2013’s Reflektor hinted at a more danceable, funkier Arcade Fire sound. Their fifth album Everything Now, however, streamlines those influences, cuts down the runtimes from the band’s last two albums, and makes the groups’ music snappier and fully arena-ready.
Most of the time it works: the title track is a happier sibling of The Suburbs’ Sprawl II (Mountains Beyond Mountains), eerily reminiscent of Abba, while Signs Of Life channels the hip-hop-new-wave mash-up of Blondie’s Rapture, before strings and horns swamp the synths. Creature Comfort, a pulsing, electro-rock juggernaut co-produced by Daft Punk’s Thomas Bangalter, feels like the kind of darkly anthemic song that Depeche Mode did so well in the early ’90s.
The track Infinite Content appears twice – once as frenzied garage-punk and again as chilled country-rock. When the the group’s experiments work, Everything Now is undeniably impressive. While Reflektor was influenced by Haitian rhythms, on Chemistry Arcade Fire successfully incorporate ska into their sound; the final song (aside from a reprise of the title track), meanwhile, We Don’t Deserve Love, is a synth ballad as mighty and melancholic as any of their previous peaks.

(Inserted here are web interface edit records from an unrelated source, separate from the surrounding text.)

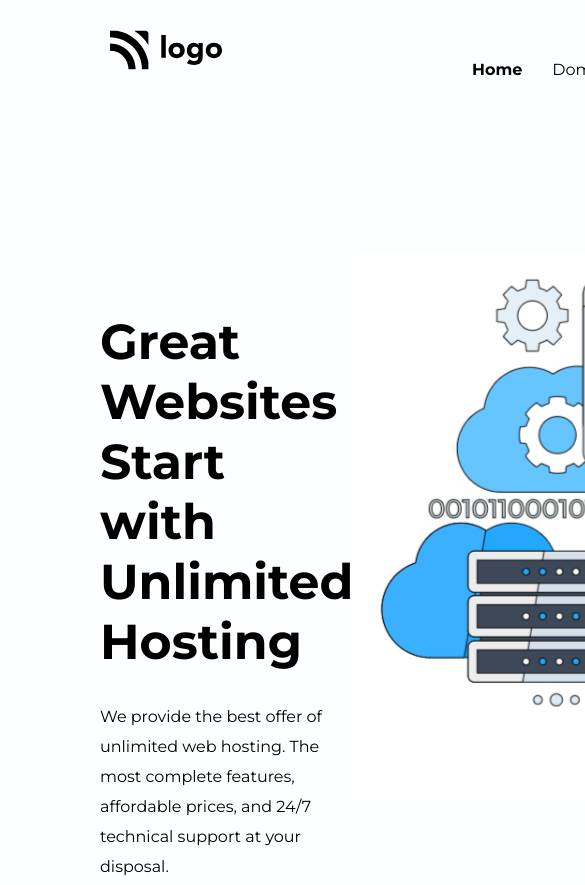
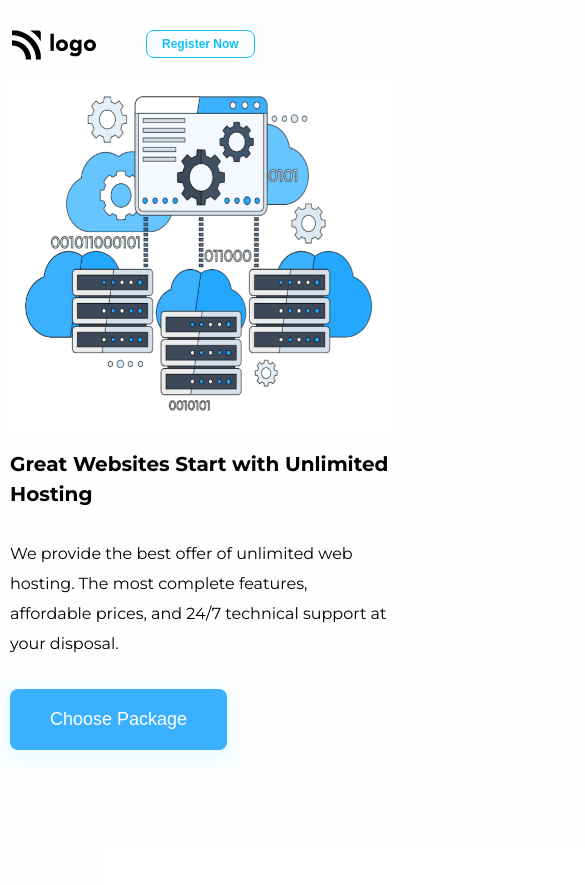
Before and after one commit to HemanthKumarK-Dev/hosting-landing-page, a plain HTML site: page index.html in a window 390 px wide. Shown: the top 885 px of the page, 585 px wide, since content can reach past the window. Drawn offline with Linux system fonts and the light colour scheme.

Commit message:
responsive-fixed1

```diff
--- a/css/style.css
+++ b/css/style.css
@@ -69,7 +69,7 @@ nav{
 .package-btn{
     margin-top: 30px;
     padding: 20px 40px;
-    box-shadow: 0px 5px 15px 5px rgba(3, 217, 255, 0.582);
+    box-shadow: 0px 5px 15px 5px rgba(3, 217, 255, 0.08);
     background-color: #3bb0ff;
     color: #fdfeff;
     border-style: none;
@@ -478,3 +478,59 @@ footer h2{
     font-size: 34;
     font-weight: 600;
 }
+
+
+
+@media only screen and (max-width:724px){
+  body{
+    margin: 0;
+    padding: 0;
+  }
+
+
+  .lists{
+    display: none;
+  }
+
+    header{
+        margin-left:2px;
+
+    }
+
+    .logo img{
+        width: 100%;
+        height: 30px;
+    }
+
+    .register-btn{
+    border: 1px solid #11c0f8;
+    padding: 6px 15px;
+    margin-left: 50px;
+    background-color: transparent;
+    color: #11c0f8;
+    font-weight: 700;
+    font-size: 12px;
+    border-radius: 8px;
+    }
+
+
+.section-1-left h1 {
+    margin-top: 20px;
+    font-size: 20px;
+    line-height: 30px;
+}
+
+.section-1 {
+    display: flex;
+    margin-top: 15px;
+    margin-left: 10px;
+    flex-direction: column-reverse;
+}
+
+.section-1 img {
+    width: 100%;
+    height: 350px;
+    /* margin-left: 500px; */
+}
+
+}
```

Ultimately, Everything Now might not quite match up to Funeral or The Suburbs, but it’s still an enthralling piece of work – simultaneously commercial and subversive.